Exercise requirements:
Return the records exactly as they stand, and keep the pictures out of the copy.

Exercise material:
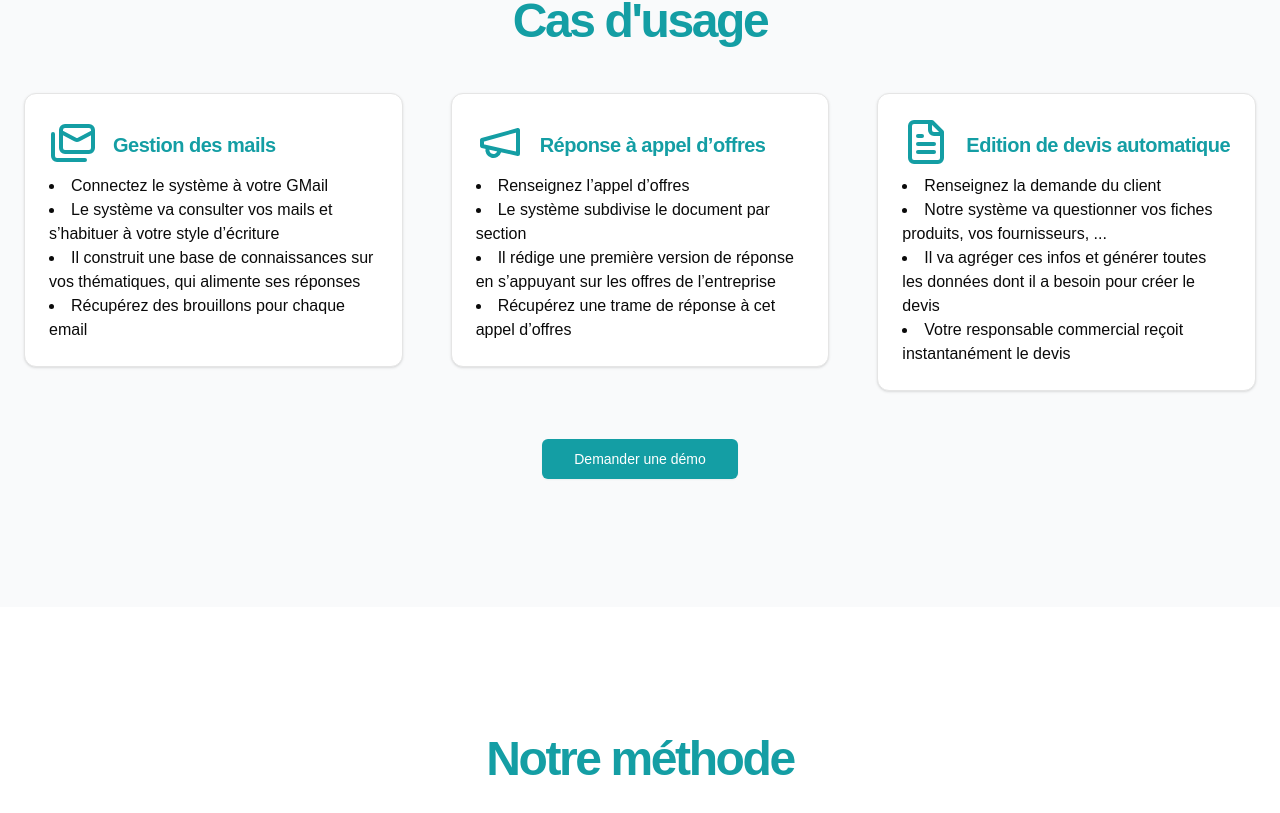
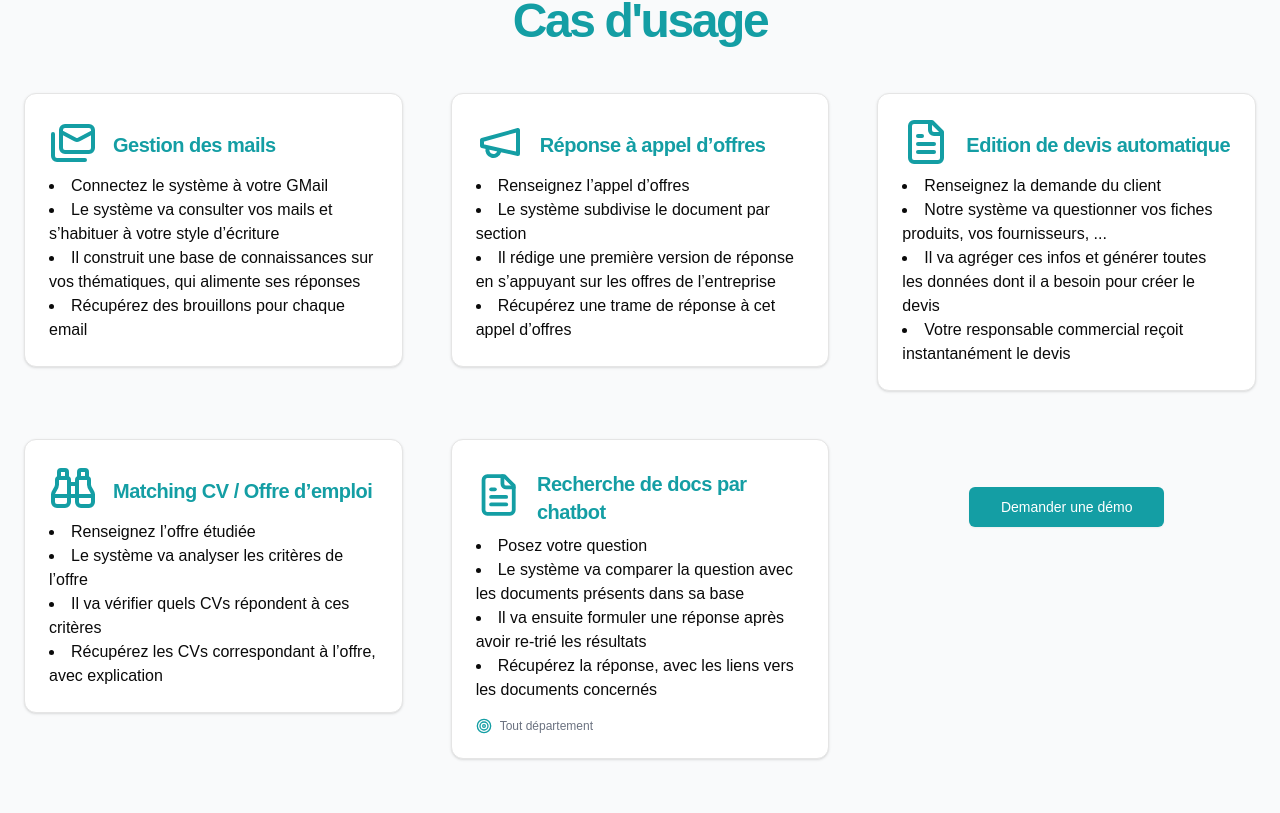
Before and after one commit to MaximeDde/autoscript-lp, a Next.js app: page / in a window 1280 px wide. Shown: the part 1985-2798 px from the top of the page. Built offline with nearby package versions, Linux system fonts and the light colour scheme.

Commit message:
On change les cards

```diff
--- a/components/landing-page.tsx
+++ b/components/landing-page.tsx
@@ -4,7 +4,7 @@ import { useState } from "react"
 import { motion } from "framer-motion"
 import { Button } from "@/components/ui/button"
 import { Card, CardContent, CardHeader, CardTitle } from "@/components/ui/card"
-import { Megaphone, Lightbulb, FileStack, Repeat2, Send, TextSearch, Blocks, Mails, FileText } from "lucide-react"
+import { Megaphone, Lightbulb, FileStack, Repeat2, Send, TextSearch, Blocks, Mails, FileText, Binoculars, Target } from "lucide-react"
 import Image from "next/image"
 import Link from "next/link"
 
@@ -306,7 +306,54 @@ export function LandingPage() {
                   </CardContent>
                 </Card>
               </motion.div>
+              <motion.div
+                initial="hidden"
+                whileInView="visible"
+                viewport={{ once: true }}
+                variants={fadeInUp}
+                custom={4}
+                >
+                  <Card>
+                    <CardHeader className="flex flex-row items-center space-x-4 pb-2">
+                      <Binoculars className="w-12 h-12" style={{ color: '#149ea4' }} />
+                      <CardTitle className="text-[#149ea4] text-xl">Matching CV / Offre d’emploi</CardTitle>
+                    </CardHeader>
+                    <CardContent>
+                      <ul className="list-disc list-inside">
+                        <li>Renseignez l’offre étudiée</li>
+                        <li>Le système va analyser les critères de l’offre</li>
+                        <li>Il va vérifier quels CVs répondent à ces critères</li>
+                        <li>Récupérez les CVs correspondant à l’offre, avec explication</li>
+                      </ul>
+                    </CardContent>
+                  </Card>
+              </motion.div>
+              <motion.div
+                initial="hidden"
+                whileInView="visible"
+                viewport={{ once: true }}
+                variants={fadeInUp}
+                custom={4}
+              >
+                <Card>
+                  <CardHeader className="flex flex-row items-center space-x-4 pb-2">
+                  <FileText className="w-12 h-12" style={{ color: '#149ea4' }} />
+                  <CardTitle className="text-[#149ea4] text-xl">Recherche de docs par chatbot</CardTitle>
+                  </CardHeader>
+                  <CardContent>
+                  <ul className="list-disc list-inside">
+                    <li>Posez votre question</li>
+                    <li>Le système va comparer la question avec les documents présents dans sa base</li>
+                    <li>Il va ensuite formuler une réponse après avoir re-trié les résultats</li>
+                    <li>Récupérez la réponse, avec les liens vers les documents concernés</li>
+                  </ul>
+                  <div className="flex items-center space-x-2 mt-4">
+                    <Target className="w-4 h-4" style={{ color: '#149ea4' }} />
+                    <p className="text-xs text-gray-500">Tout département</p>
                   </div>
+                  </CardContent>
+                </Card>
+              </motion.div>
               <motion.div className="space-x-4 text-center mt-12">
                 <Button
                   variant="secondary"
@@ -320,6 +367,7 @@ export function LandingPage() {
                   Demander une démo
                 </Button>
               </motion.div>
+            </div>
           </div>
         </section>
 
```
Lines whose indentation alone changed are shown as unchanged.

Task output:
Before and after one commit to MaximeDde/autoscript-lp, a Next.js app: page / in a window 1280 px wide. Shown: the part 1985-2798 px from the top of the page. Built offline with nearby package versions, Linux system fonts and the light colour scheme.

Commit message:
On change les cards

```diff
--- a/components/landing-page.tsx
+++ b/components/landing-page.tsx
@@ -4,7 +4,7 @@ import { useState } from "react"
 import { motion } from "framer-motion"
 import { Button } from "@/components/ui/button"
 import { Card, CardContent, CardHeader, CardTitle } from "@/components/ui/card"
-import { Megaphone, Lightbulb, FileStack, Repeat2, Send, TextSearch, Blocks, Mails, FileText } from "lucide-react"
+import { Megaphone, Lightbulb, FileStack, Repeat2, Send, TextSearch, Blocks, Mails, FileText, Binoculars, Target } from "lucide-react"
 import Image from "next/image"
 import Link from "next/link"
 
@@ -306,7 +306,54 @@ export function LandingPage() {
                   </CardContent>
                 </Card>
               </motion.div>
+              <motion.div
+                initial="hidden"
+                whileInView="visible"
+                viewport={{ once: true }}
+                variants={fadeInUp}
+                custom={4}
+                >
+                  <Card>
+                    <CardHeader className="flex flex-row items-center space-x-4 pb-2">
+                      <Binoculars className="w-12 h-12" style={{ color: '#149ea4' }} />
+                      <CardTitle className="text-[#149ea4] text-xl">Matching CV / Offre d’emploi</CardTitle>
+                    </CardHeader>
+                    <CardContent>
+                      <ul className="list-disc list-inside">
+                        <li>Renseignez l’offre étudiée</li>
+                        <li>Le système va analyser les critères de l’offre</li>
+                        <li>Il va vérifier quels CVs répondent à ces critères</li>
+                        <li>Récupérez les CVs correspondant à l’offre, avec explication</li>
+                      </ul>
+                    </CardContent>
+                  </Card>
+              </motion.div>
+              <motion.div
+                initial="hidden"
+                whileInView="visible"
+                viewport={{ once: true }}
+                variants={fadeInUp}
+                custom={4}
+              >
+                <Card>
+                  <CardHeader className="flex flex-row items-center space-x-4 pb-2">
+                  <FileText className="w-12 h-12" style={{ color: '#149ea4' }} />
+                  <CardTitle className="text-[#149ea4] text-xl">Recherche de docs par chatbot</CardTitle>
+                  </CardHeader>
+                  <CardContent>
+                  <ul className="list-disc list-inside">
+                    <li>Posez votre question</li>
+                    <li>Le système va comparer la question avec les documents présents dans sa base</li>
+                    <li>Il va ensuite formuler une réponse après avoir re-trié les résultats</li>
+                    <li>Récupérez la réponse, avec les liens vers les documents concernés</li>
+                  </ul>
+                  <div className="flex items-center space-x-2 mt-4">
+                    <Target className="w-4 h-4" style={{ color: '#149ea4' }} />
+                    <p className="text-xs text-gray-500">Tout département</p>
                   </div>
+                  </CardContent>
+                </Card>
+              </motion.div>
               <motion.div className="space-x-4 text-center mt-12">
                 <Button
                   variant="secondary"
@@ -320,6 +367,7 @@ export function LandingPage() {
                   Demander une démo
                 </Button>
               </motion.div>
+            </div>
           </div>
         </section>
 
```
Lines whose indentation alone changed are shown as unchanged.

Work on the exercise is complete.